Xuan-Thao Nguyen (Washington) & Jeffrey A. Maine (Maine), Taxing Creativity, 89 Tenn. L. Rev. 523 (2022):
The recent sell offs of song catalogs by Bob Dylan, Stevie Nicks, Neil Young, and Mick Fleetwood for extraordinarily large sums of money raise questions about the law on creativity. While patent and copyright laws encourage a wide array of creative endeavors, tax laws governing monetization of creative works do not.
The Songwriters Capital Gains Equity Act, in particular, solidifies creativity exceptionalism, exacerbates tax inequities among creators, and perpetuates racial disparities in the tax Code.
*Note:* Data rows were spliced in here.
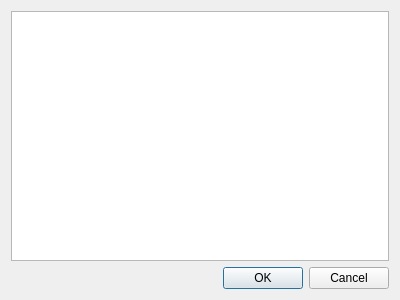
First picture: the form in L021/UV_popup.ui, repository nem-e5i5/LO21P2014, before the edit.
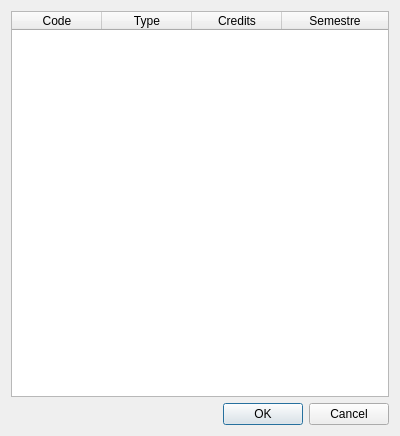
Second picture: the form after the edit.

Diff of the .ui file:
```diff
--- a/L021/UV_popup.ui
+++ b/L021/UV_popup.ui
@@ -7,14 +7,14 @@
     <x>0</x>
     <y>0</y>
     <width>400</width>
-    <height>300</height>
+    <height>436</height>
    </rect>
   </property>
   <property name="windowTitle">
    <string>Selection UV</string>
   </property>
   <layout class="QGridLayout" name="gridLayout">
-   <item row="2" column="0">
+   <item row="1" column="0">
     <widget class="QDialogButtonBox" name="buttonBox">
      <property name="orientation">
       <enum>Qt::Horizontal</enum>
@@ -25,10 +25,51 @@
     </widget>
    </item>
    <item row="0" column="0">
-    <widget class="QColumnView" name="columnView">
+    <widget class="QTableWidget" name="tableWidget">
+     <property name="editTriggers">
+      <set>QAbstractItemView::NoEditTriggers</set>
+     </property>
      <property name="selectionMode">
       <enum>QAbstractItemView::SingleSelection</enum>
      </property>
+     <property name="selectionBehavior">
+      <enum>QAbstractItemView::SelectRows</enum>
+     </property>
+     <property name="sortingEnabled">
+      <bool>true</bool>
+     </property>
+     <attribute name="horizontalHeaderDefaultSectionSize">
+      <number>90</number>
+     </attribute>
+     <attribute name="horizontalHeaderShowSortIndicator" stdset="0">
+      <bool>true</bool>
+     </attribute>
+     <attribute name="horizontalHeaderStretchLastSection">
+      <bool>true</bool>
+     </attribute>
+     <attribute name="verticalHeaderVisible">
+      <bool>false</bool>
+     </attribute>
+     <column>
+      <property name="text">
+       <string>Code</string>
+      </property>
+     </column>
+     <column>
+      <property name="text">
+       <string>Type</string>
+      </property>
+     </column>
+     <column>
+      <property name="text">
+       <string>Credits</string>
+      </property>
+     </column>
+     <column>
+      <property name="text">
+       <string>Semestre</string>
+      </property>
+     </column>
     </widget>
    </item>
   </layout>
```
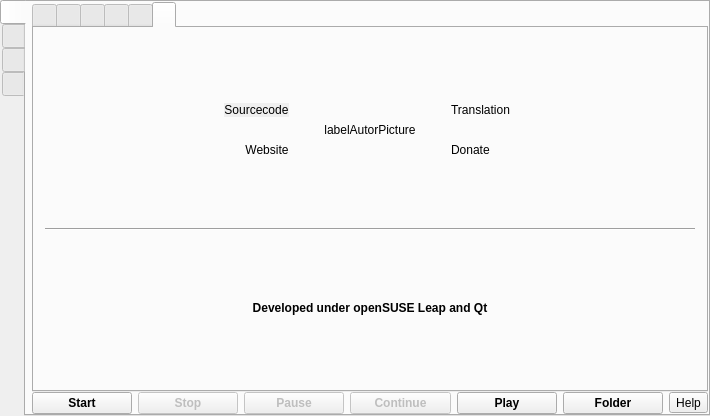
The window that src/formMainWindow.ui (vkohaupt/vokoscreenNG) describes before a commit, drawn with Qt 5.
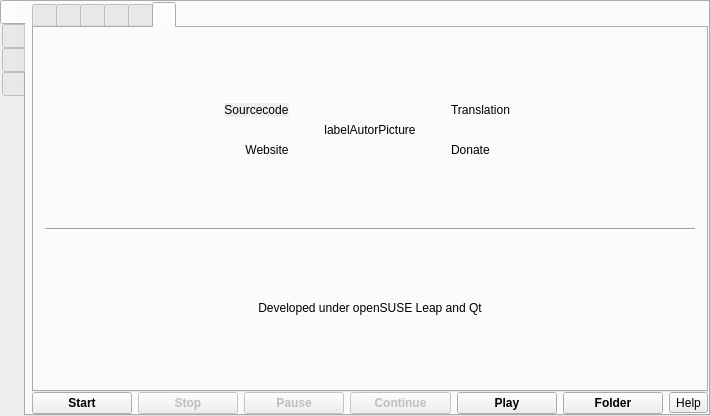
The same window after the commit. The open tabs and pages were chosen to show the change. Icons and pictures are not drawn.

Patch:
```diff
--- a/src/formMainWindow.ui
+++ b/src/formMainWindow.ui
@@ -2076,12 +2076,6 @@
                <layout class="QVBoxLayout" name="verticalLayout_15">
                 <item>
                  <widget class="QLabel" name="label_28">
-                  <property name="font">
-                   <font>
-                    <weight>75</weight>
-                    <bold>true</bold>
-                   </font>
-                  </property>
                   <property name="text">
                    <string notr="true">Developed under openSUSE Leap and Qt</string>
                   </property>
```
Left out of the diff: 4 changed lines with no effect on the pictures.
This Article asserts that the law must encourage creativity from all creators. It is time to eliminate tax exceptionalism for musical compositions or expand its scope to cover a broader classification of creative property.
Prior TaxProf Blog coverage:
- Jack Bogdanski (Lewis & Clark), Did Bob Dylan Sell The Copyrights To His 600 Songs To Avoid A Higher Capital Gains Tax Rate In The Biden Administration? (Dec. 9, 2020)
- Wall Street Journal, Bob Dylan’s Catalog Sale Highlights A Tax Advantage For Songwriters (Dec. 14, 2020)
- Washington Post, Bob Dylan’s Genius Was Rewarded By The Tax Code (Dec. 22, 2020)